If you haven’t read “Just enough light” yet, take a minute and do that.

Arriving at the cottage after dark is always an adventure, particularly if I have forgotten to bring along a flashlight.  Without one, I shuffle carefully toward the cottage, mindful of but blind to the many roots, rocks, and bumps that lie there, waiting to trip me.  Once I get inside, I grope to my left toward the fireplace mantle, feeling my way along the wall toward the shelf where I know I will find the lanterns and matches.  It is not until I get a lantern lit that I can relax a bit and survey my situation.

Stumbling around and bumping into things is inevitable if we’re in a dark and unfamiliar place.  That’s true not only in a physical sense but in virtually every other aspect of our lives.  That is frequently the emotional position we are in when faced with an important decision.  In fact, the more important the decision or the more ambiguous the options, the more lost and in the dark we may feel.  We can’t know all the possibilities ahead or the roots, rocks, and bumps that could trip us.

Making decisions.

A friend once told me, “You never just choose between Option A and Option B.  You always choose between the consequences of Option A and the consequences of Option B.”  At first this sounded like a semantic difference only, but as I paid attention to my daily choices, I saw the wisdom of the statement.  Every decision to choose one thing and eliminate something else has consequences, some desirable and some undesirable.  Decisions cannot be separated from their consequences.

To complicate the matter, the author Mary Pipher suggests the “Law of 26,” that there are 26 unforeseen consequences lurking behind every consequence we can see.  I suspect she made that number up, but the principle is true nonetheless.  I will only begin to discover those unforeseen consequences after I make my decision and move in the direction of that decision.  Therefore, any decision I make is based on my best guess about the few consequences I can foresee.  No matter how long I delay my decision in hopes of learning about all those unforeseen consequences, I cannot avoid them.  I will only know them as I make a move and start bumping into them.

And if that doesn’t complicate the decision-making process enough, each consequence presents me with new choices, each of which has a new set of consequences.  Each of those consequences and choices, in turn, has an impact on others and the choices they make in response to me.  The ripple effects go on and on.

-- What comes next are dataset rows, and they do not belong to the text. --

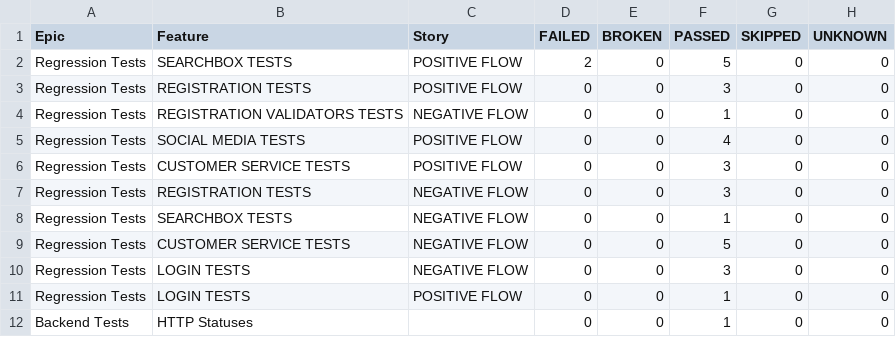
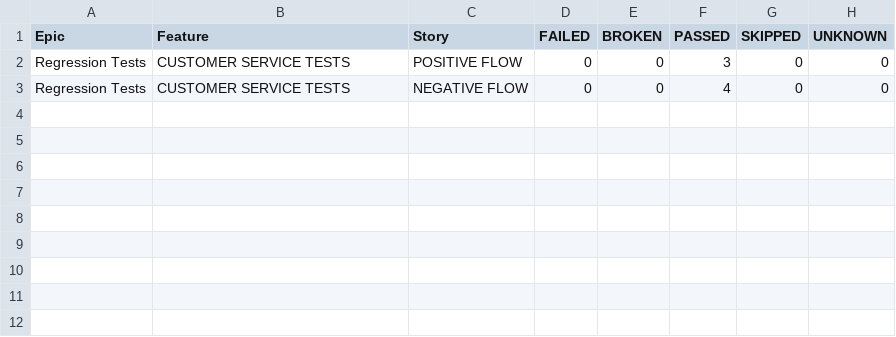
Before and after one commit to kamil-nowocin/Test_Automation-automationpractice, a CSV file: data/behaviors.csv, drawn as a sheet.

```diff
--- a/data/behaviors.csv
+++ b/data/behaviors.csv
@@ -1,12 +1,3 @@
 "Epic","Feature","Story","FAILED","BROKEN","PASSED","SKIPPED","UNKNOWN"
-"Regression Tests","SEARCHBOX TESTS","POSITIVE FLOW","2","0","5","0","0"
-"Regression Tests","REGISTRATION TESTS","POSITIVE FLOW","0","0","3","0","0"
-"Regression Tests","REGISTRATION VALIDATORS TESTS","NEGATIVE FLOW","0","0","1","0","0"
-"Regression Tests","SOCIAL MEDIA TESTS","POSITIVE FLOW","0","0","4","0","0"
 "Regression Tests","CUSTOMER SERVICE TESTS","POSITIVE FLOW","0","0","3","0","0"
-"Regression Tests","REGISTRATION TESTS","NEGATIVE FLOW","0","0","3","0","0"
-"Regression Tests","SEARCHBOX TESTS","NEGATIVE FLOW","0","0","1","0","0"
-"Regression Tests","CUSTOMER SERVICE TESTS","NEGATIVE FLOW","0","0","5","0","0"
-"Regression Tests","LOGIN TESTS","NEGATIVE FLOW","0","0","3","0","0"
-"Regression Tests","LOGIN TESTS","POSITIVE FLOW","0","0","1","0","0"
-"Backend Tests","HTTP Statuses","","0","0","1","0","0"
+"Regression Tests","CUSTOMER SERVICE TESTS","NEGATIVE FLOW","0","0","4","0","0"
```
Also changed, not shown: 34 other files.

So, while it is wise to consider important choices carefully, it comes as no surprise that trying to think too far into the process and trying to anticipate all that might arise is enough to paralyze me.   There does come a point at which I must make my best guess with the light I have, and trust that I can deal with the consequences and subsequent choices that follow.